● **WHAT YOU WILL DO**:
Using the data below, return every line that holds the word "html".

(RECORD EXCERPTS)

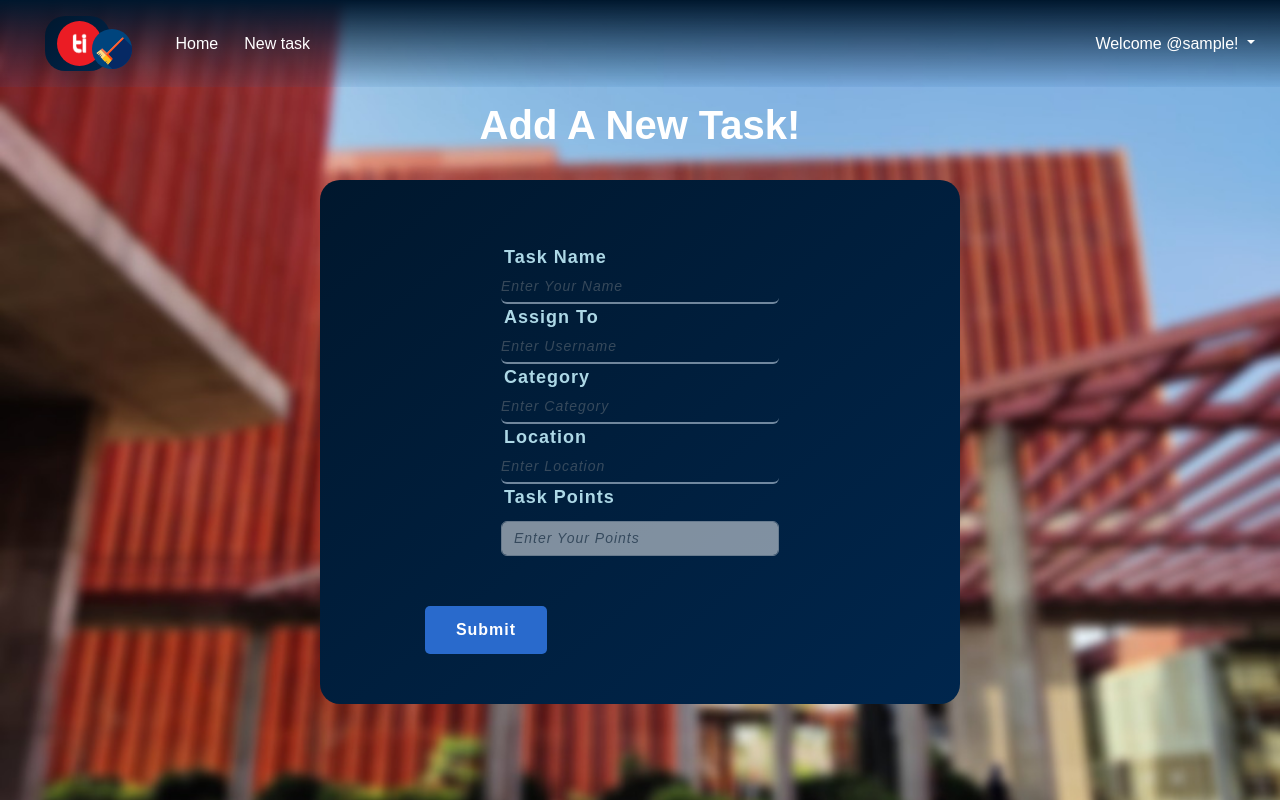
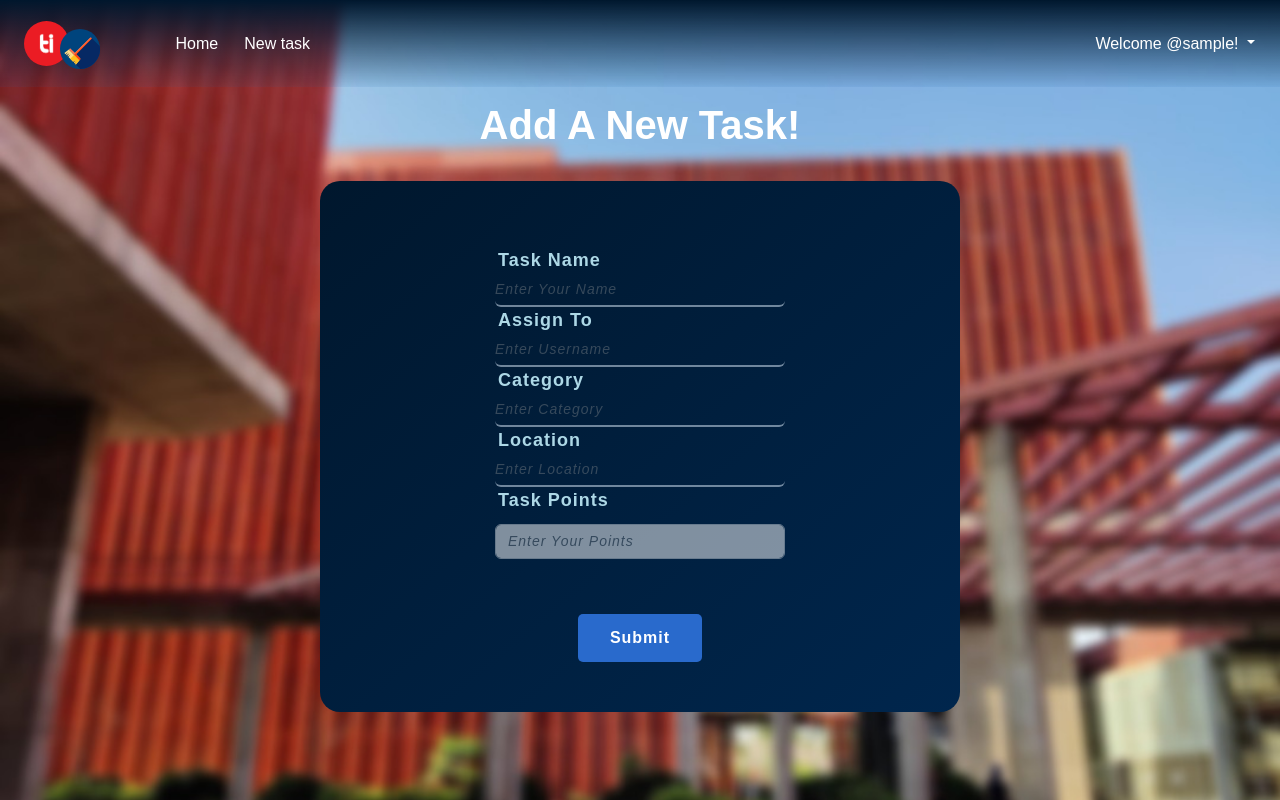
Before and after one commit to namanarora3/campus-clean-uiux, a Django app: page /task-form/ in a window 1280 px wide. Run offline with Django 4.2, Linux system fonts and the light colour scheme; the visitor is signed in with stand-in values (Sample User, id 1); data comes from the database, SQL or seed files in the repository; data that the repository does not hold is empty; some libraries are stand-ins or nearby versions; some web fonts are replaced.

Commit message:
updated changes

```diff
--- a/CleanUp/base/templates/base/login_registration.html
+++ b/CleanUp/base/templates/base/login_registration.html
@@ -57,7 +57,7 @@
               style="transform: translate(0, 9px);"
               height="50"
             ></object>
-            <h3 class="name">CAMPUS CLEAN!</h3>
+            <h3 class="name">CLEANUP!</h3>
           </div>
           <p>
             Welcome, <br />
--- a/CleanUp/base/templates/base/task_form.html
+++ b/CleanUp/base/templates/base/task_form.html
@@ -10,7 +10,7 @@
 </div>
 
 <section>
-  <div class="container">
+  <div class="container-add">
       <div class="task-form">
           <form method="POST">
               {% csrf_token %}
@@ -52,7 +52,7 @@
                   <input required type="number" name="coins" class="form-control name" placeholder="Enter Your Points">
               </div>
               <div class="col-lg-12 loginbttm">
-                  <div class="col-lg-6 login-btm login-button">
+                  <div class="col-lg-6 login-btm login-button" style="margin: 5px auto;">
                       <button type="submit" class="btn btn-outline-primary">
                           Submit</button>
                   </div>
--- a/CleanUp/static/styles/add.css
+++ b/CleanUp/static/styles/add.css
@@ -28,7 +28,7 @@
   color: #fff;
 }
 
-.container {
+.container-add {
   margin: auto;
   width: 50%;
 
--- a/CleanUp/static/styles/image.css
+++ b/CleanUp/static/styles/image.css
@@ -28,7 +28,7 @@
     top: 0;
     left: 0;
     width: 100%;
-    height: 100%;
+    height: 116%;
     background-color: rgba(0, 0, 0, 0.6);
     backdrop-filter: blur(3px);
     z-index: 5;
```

(End RECORD EXCERPTS)
(RECORD EXCERPTS)

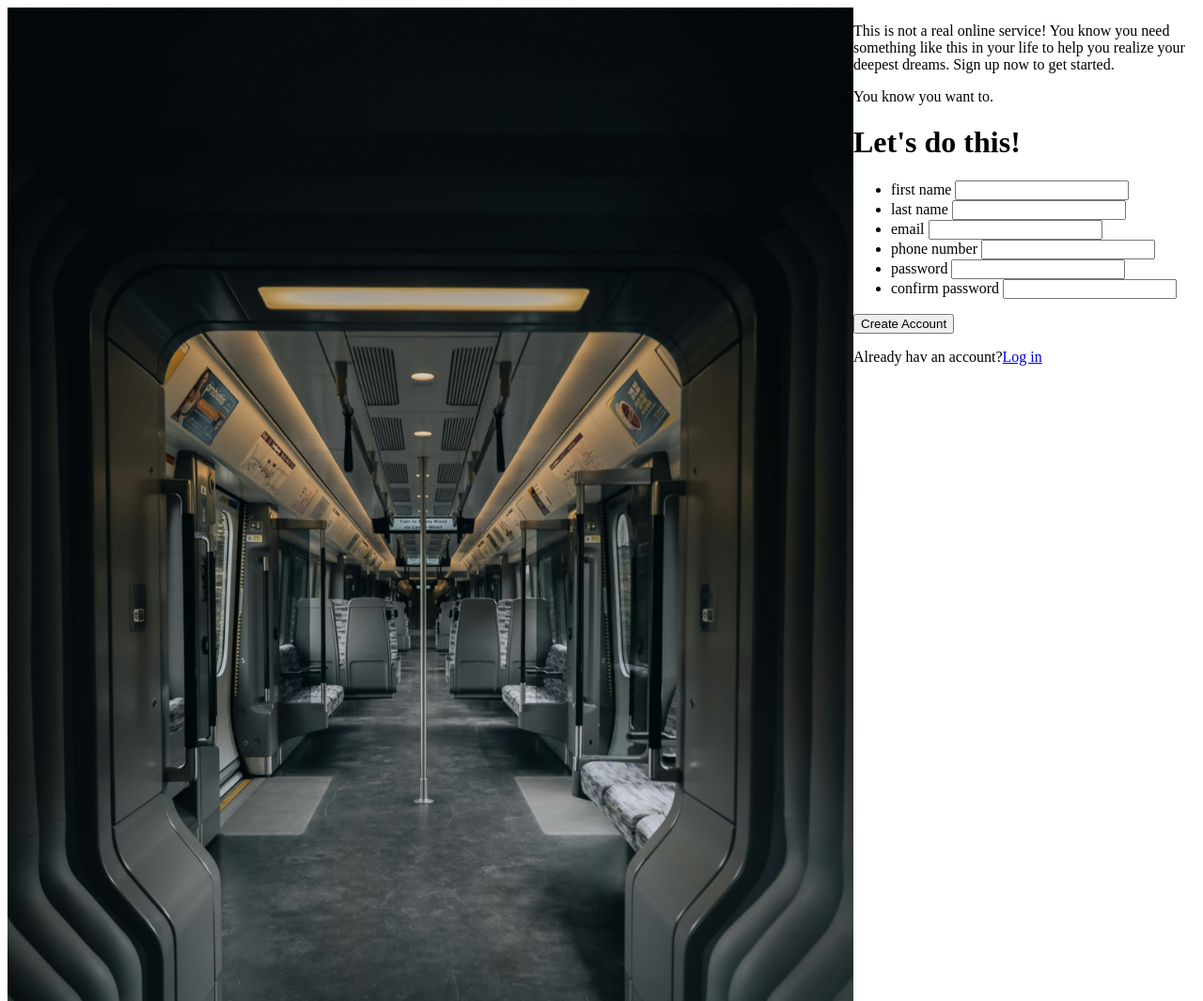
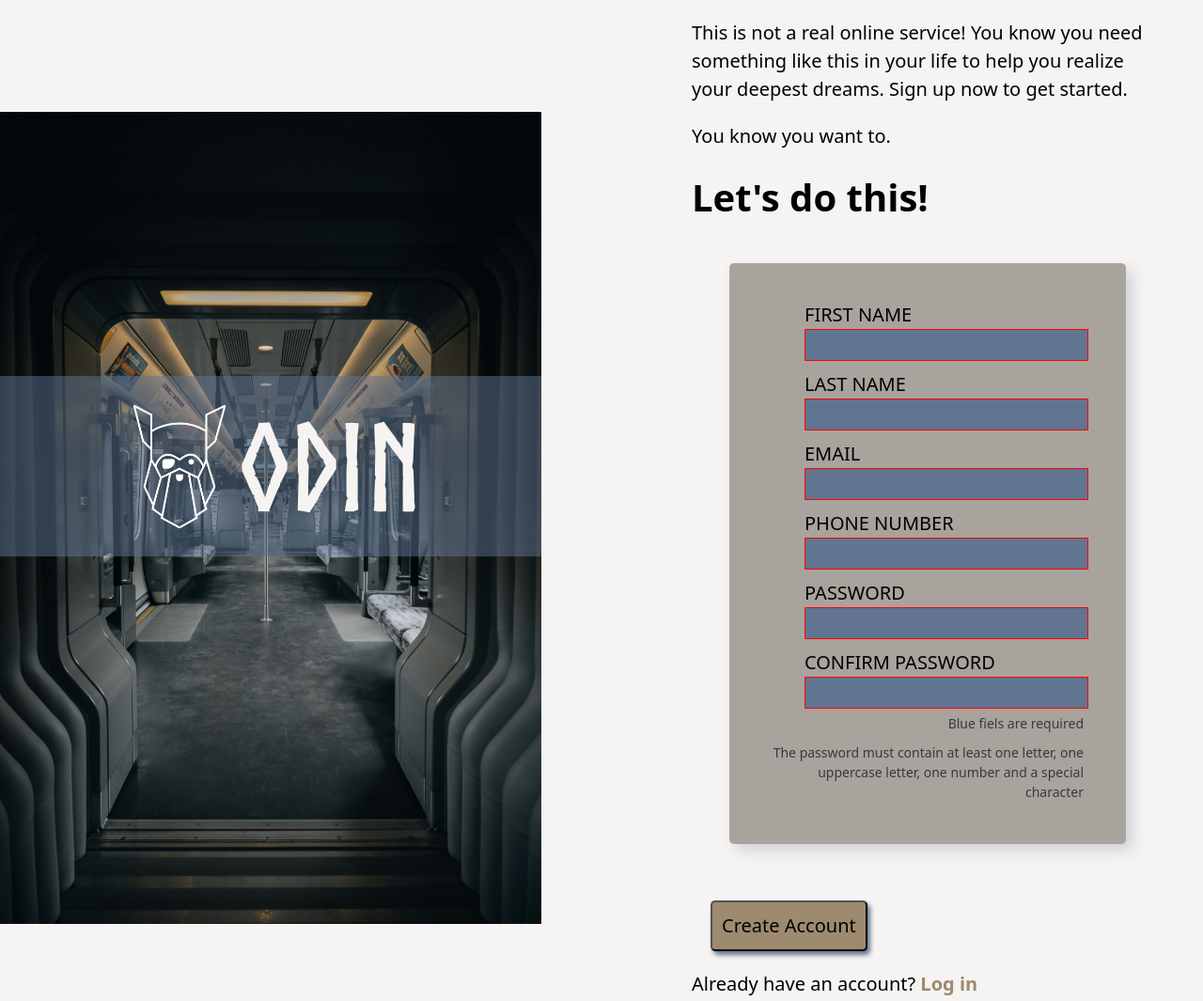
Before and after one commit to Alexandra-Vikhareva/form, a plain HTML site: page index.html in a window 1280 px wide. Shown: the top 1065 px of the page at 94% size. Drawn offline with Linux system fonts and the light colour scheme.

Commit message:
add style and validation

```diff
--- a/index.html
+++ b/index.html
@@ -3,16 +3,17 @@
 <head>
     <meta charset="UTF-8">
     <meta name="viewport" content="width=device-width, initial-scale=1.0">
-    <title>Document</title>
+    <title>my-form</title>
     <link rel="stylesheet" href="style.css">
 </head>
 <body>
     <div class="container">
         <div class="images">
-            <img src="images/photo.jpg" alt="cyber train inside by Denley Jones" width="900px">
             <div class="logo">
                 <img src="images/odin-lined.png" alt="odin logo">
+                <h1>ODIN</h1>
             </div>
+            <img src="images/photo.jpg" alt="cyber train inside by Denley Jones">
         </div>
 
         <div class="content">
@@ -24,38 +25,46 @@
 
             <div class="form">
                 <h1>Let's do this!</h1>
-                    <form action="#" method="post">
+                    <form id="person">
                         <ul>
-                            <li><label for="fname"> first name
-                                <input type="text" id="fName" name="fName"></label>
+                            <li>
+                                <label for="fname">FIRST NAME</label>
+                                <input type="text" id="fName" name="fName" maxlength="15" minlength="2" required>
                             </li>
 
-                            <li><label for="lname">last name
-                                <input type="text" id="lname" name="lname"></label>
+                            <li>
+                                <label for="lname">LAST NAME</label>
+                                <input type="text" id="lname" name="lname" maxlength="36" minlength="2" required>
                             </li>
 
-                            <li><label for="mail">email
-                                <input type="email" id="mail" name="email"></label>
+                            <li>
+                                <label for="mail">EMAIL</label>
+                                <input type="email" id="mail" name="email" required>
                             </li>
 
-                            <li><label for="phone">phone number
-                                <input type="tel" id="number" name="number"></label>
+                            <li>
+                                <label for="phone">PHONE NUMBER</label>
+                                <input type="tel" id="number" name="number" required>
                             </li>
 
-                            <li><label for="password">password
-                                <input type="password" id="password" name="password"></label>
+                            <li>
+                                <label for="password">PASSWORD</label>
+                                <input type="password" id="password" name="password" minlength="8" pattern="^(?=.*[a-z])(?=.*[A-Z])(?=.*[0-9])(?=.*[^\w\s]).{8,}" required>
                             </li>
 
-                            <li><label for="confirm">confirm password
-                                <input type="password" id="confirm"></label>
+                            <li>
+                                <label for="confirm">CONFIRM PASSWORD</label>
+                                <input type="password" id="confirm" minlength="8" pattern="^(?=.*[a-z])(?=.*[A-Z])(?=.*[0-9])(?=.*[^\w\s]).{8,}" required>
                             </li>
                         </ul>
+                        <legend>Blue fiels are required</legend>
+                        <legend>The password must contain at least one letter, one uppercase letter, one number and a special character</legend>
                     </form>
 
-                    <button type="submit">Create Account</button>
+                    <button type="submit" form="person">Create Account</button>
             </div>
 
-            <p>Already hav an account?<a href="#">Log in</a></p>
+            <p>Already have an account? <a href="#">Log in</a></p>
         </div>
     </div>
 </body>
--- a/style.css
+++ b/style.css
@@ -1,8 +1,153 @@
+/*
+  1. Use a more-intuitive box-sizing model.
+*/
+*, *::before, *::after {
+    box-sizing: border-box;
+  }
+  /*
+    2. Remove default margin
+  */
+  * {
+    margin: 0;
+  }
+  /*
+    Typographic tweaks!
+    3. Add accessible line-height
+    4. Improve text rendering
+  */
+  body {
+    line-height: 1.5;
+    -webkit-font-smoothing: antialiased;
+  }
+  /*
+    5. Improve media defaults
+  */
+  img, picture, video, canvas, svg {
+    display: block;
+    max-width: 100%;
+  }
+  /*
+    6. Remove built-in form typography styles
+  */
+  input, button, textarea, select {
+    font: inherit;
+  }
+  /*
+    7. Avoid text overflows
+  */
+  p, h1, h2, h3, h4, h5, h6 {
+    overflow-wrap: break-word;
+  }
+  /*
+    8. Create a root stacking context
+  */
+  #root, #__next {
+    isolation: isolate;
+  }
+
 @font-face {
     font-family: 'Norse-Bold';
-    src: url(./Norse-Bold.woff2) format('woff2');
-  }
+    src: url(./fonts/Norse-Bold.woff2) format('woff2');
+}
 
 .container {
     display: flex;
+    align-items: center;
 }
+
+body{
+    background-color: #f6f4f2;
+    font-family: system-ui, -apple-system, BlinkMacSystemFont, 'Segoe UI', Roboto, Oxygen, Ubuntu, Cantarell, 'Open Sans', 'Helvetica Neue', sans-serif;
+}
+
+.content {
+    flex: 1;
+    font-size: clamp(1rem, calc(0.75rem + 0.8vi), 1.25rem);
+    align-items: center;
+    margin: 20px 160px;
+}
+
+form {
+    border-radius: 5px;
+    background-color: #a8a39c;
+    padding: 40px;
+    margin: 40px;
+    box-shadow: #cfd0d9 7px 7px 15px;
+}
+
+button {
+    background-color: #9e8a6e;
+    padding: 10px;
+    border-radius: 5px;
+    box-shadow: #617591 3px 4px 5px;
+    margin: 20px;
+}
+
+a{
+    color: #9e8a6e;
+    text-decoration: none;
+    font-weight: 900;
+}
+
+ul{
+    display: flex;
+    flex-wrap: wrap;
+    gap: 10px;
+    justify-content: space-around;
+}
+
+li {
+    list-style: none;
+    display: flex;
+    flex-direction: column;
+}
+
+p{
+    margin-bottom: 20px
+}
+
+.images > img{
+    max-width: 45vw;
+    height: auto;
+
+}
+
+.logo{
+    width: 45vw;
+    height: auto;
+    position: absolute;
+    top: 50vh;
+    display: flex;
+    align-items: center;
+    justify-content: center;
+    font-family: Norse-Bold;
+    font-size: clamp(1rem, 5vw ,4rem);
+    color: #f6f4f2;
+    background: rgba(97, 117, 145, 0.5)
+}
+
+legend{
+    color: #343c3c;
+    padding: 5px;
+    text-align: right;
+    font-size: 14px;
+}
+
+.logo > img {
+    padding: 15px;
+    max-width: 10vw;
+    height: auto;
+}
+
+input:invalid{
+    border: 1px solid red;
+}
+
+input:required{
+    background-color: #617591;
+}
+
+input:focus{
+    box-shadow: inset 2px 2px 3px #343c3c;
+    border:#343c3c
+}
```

(End RECORD EXCERPTS)

● **RESULT OF THIS TASK**:
--- a/CleanUp/base/templates/base/login_registration.html
+++ b/CleanUp/base/templates/base/login_registration.html
--- a/CleanUp/base/templates/base/task_form.html
+++ b/CleanUp/base/templates/base/task_form.html
Before and after one commit to Alexandra-Vikhareva/form, a plain HTML site: page index.html in a window 1280 px wide. Shown: the top 1065 px of the page at 94% size. Drawn offline with Linux system fonts and the light colour scheme.
--- a/index.html
+++ b/index.html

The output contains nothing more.